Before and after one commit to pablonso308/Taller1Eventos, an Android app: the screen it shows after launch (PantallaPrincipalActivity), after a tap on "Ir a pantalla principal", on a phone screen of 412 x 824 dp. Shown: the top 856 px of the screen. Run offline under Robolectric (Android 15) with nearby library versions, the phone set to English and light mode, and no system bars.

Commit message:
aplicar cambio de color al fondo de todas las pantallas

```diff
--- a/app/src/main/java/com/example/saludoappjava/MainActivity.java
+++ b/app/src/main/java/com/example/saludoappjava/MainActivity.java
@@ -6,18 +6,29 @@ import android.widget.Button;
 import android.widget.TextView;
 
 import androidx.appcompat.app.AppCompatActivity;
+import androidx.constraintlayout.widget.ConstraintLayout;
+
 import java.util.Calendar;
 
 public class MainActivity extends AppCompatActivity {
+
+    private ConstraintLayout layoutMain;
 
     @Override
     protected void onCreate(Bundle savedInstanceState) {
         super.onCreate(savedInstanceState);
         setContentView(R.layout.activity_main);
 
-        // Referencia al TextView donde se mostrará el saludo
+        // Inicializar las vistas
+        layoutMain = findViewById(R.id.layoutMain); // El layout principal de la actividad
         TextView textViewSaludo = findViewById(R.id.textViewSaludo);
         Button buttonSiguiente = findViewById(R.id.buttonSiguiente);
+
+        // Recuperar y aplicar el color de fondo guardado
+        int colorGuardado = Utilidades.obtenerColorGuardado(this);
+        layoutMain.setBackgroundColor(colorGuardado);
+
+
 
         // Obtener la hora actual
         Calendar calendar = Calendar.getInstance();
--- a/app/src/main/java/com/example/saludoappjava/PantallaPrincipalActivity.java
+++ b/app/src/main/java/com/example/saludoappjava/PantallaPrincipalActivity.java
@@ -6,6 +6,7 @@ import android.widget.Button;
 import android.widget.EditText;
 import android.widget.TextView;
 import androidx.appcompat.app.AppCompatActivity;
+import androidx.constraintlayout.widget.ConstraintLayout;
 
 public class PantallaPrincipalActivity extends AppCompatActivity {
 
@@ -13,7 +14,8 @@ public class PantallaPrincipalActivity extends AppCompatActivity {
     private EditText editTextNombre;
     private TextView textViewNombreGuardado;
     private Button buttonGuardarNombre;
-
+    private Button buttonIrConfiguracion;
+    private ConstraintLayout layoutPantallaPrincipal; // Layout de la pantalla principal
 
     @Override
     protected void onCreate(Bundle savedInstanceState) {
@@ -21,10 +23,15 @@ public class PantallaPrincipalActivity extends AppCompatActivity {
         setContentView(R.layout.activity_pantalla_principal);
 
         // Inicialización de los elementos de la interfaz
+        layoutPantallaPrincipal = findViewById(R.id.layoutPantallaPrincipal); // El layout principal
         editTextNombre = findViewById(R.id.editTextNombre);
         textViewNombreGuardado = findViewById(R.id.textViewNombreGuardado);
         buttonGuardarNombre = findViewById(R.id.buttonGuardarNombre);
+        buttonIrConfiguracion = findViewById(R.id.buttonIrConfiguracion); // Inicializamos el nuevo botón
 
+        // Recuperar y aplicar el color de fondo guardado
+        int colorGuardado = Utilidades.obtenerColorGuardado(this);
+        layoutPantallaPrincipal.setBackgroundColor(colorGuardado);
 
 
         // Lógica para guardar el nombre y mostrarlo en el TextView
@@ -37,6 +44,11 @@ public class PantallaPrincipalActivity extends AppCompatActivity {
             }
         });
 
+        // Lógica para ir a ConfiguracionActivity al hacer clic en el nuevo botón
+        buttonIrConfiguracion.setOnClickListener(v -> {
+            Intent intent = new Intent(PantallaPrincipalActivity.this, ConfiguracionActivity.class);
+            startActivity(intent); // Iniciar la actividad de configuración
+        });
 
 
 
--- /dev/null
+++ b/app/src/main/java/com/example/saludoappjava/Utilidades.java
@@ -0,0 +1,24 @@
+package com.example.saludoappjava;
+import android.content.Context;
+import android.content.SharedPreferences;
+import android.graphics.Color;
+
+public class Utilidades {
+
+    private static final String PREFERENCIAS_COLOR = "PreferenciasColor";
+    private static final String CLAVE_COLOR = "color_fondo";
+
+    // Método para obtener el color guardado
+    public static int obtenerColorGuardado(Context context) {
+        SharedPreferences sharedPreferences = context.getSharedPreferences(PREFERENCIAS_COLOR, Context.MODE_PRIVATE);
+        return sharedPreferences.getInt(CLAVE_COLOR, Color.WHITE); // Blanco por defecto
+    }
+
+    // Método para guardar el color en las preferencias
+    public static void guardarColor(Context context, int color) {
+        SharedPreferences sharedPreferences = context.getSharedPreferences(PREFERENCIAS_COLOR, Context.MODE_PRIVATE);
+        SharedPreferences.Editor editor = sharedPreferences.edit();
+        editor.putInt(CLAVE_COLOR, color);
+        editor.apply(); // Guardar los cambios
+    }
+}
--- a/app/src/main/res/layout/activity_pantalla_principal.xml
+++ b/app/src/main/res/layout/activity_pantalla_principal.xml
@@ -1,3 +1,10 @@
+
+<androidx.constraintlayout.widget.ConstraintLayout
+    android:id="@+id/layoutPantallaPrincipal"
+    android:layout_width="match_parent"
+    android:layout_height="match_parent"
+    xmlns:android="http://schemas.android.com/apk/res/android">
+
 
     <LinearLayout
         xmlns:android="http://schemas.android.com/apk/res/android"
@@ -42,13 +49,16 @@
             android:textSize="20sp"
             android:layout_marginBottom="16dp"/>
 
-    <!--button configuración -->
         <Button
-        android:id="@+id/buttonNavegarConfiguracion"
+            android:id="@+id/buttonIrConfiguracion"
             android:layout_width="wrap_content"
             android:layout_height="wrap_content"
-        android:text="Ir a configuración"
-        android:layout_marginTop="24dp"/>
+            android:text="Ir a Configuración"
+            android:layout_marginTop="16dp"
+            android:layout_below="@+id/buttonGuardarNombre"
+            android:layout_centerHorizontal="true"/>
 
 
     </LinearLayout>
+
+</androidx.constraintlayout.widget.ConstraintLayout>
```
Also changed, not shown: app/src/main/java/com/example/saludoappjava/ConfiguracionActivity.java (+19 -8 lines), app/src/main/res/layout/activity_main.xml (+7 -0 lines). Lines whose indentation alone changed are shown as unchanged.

» **Directions for this task**
Go through the material above and report each line containing "buttonGuardarNombre".

» **Response**
     private Button buttonGuardarNombre;
         buttonGuardarNombre = findViewById(R.id.buttonGuardarNombre);
+            android:layout_below="@+id/buttonGuardarNombre"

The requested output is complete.